To facilitate the successful implementation of Experimento at schools in South Africa, the Siemens Stiftung cooperates with special Science Competence Centers (SCCs) in Johannesburg, Cape Town, Durban and Mthatha. At the same time, the Siemens Stiftung is working with universities and German international schools on directly integrating the Experimento concept into the teacher training curriculum.
Dedicated to Nelson Mandela's legacy
Nelson Mandela was passionate about setting up a secondary school in his home town, Mvezo, in the South African province of Eastern Cape. With the help of the government and community, Siemens has made Mandela's dream come true: In January 2014, the Mandela School of Science & Technology became the first secondary school to be opened in the region.
Experimento has been used here ever since. Science and technology teachers here completed the training program along with teachers from other schools in the area. In the process, they received a hands-on, educational introduction into the world of learning through discovery. “Practical work is a huge help in explaining complex matters. You also really see how students who are normally quiet will open up and begin to ask questions," one excited teacher said in discussing the use of the things she learned in her classroom. The Siemens Stiftung provides the program and helps local trainers organize regular meetings of teachers from all schools in order to continuously develop and expand a province-wide network.
An international dialog also takes place: For two years now, an exchange program open to principals, teachers and students has been conducted with the Nelson Mandela School in Berlin. In the program, two students and one teacher from each school visit the partner school on the other continent every year in order to attend classes there and get to know life in the other country. The Deutsche Schule Johannesburg will soon become the third member of this partnership.
On behalf of the Siemens Stiftung, academics at the University of the Western Cape – School of Science and Mathematics Education are examining the use of Experimento I 10+ in South Africa's Western Cape province. The acceptance, functionality and practicality of Experimento for South Africa's teaching and learning requirements were examined between June and November 2013 using participant observation, interviews, conversations, and feedback discussions. The research focused on teachers and teaching students from science subjects.
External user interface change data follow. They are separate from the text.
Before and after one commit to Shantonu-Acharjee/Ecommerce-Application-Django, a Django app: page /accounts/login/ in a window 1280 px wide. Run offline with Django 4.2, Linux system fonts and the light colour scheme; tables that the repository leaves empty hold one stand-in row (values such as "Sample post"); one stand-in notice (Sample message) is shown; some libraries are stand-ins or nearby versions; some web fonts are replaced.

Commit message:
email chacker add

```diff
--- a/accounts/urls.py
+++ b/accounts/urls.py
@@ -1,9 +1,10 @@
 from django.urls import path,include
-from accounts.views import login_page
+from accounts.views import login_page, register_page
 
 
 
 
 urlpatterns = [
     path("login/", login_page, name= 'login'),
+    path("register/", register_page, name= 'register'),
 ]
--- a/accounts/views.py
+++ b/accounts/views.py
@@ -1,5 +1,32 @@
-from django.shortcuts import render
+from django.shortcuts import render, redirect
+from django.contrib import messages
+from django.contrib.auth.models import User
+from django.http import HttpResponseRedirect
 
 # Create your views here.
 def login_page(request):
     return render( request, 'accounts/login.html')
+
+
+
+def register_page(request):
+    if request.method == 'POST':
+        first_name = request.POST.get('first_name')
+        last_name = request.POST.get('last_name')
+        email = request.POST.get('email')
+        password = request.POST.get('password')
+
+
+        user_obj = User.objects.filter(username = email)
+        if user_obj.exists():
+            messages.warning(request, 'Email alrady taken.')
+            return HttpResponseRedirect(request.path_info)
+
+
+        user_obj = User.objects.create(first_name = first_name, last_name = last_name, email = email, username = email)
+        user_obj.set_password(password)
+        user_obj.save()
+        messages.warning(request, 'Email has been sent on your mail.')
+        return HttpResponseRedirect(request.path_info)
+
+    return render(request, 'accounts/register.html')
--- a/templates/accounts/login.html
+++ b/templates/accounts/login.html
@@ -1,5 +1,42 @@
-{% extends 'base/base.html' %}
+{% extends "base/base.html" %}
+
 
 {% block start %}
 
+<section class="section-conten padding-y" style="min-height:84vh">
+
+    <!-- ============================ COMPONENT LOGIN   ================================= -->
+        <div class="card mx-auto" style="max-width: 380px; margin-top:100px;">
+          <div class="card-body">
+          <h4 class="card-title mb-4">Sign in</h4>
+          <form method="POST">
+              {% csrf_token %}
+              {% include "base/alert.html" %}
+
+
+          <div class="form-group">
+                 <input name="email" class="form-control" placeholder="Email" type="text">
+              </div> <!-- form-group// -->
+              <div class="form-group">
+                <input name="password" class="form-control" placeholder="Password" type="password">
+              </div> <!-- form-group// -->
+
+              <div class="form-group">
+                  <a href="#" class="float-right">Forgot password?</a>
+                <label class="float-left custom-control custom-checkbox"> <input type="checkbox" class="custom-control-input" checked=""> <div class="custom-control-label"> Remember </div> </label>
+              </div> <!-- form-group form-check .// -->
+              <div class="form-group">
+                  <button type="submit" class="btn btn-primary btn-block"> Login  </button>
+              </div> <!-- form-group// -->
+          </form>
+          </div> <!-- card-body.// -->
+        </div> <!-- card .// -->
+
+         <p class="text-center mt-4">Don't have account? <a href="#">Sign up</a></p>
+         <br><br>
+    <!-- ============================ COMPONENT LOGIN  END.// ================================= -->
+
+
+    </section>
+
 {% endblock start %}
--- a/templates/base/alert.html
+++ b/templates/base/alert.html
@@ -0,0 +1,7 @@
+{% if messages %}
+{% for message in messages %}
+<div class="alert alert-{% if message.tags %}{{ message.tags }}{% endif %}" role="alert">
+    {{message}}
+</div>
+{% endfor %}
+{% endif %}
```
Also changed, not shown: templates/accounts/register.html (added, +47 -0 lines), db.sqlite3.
The results showed that the experiment kits are valued as particularly beneficial to lessons. Teachers appreciate the easy access to the materials provided. The (prospective) teachers also rated the experiment- and activity-based methods positively, seeing them as less abstract than teaching approaches based on direct instruction. Learning through experimentation also proved to be a successful teaching method – even in classes of up to 60 students. Furthermore, teachers noted the development in students' performance, observing that their audience understood scientific and technological interrelationships more easily when the students experienced them in the form of experiments. Participants identified multilingualism in teaching, which can sometimes lead to language barriers, as a challenge for the further development of Experimento.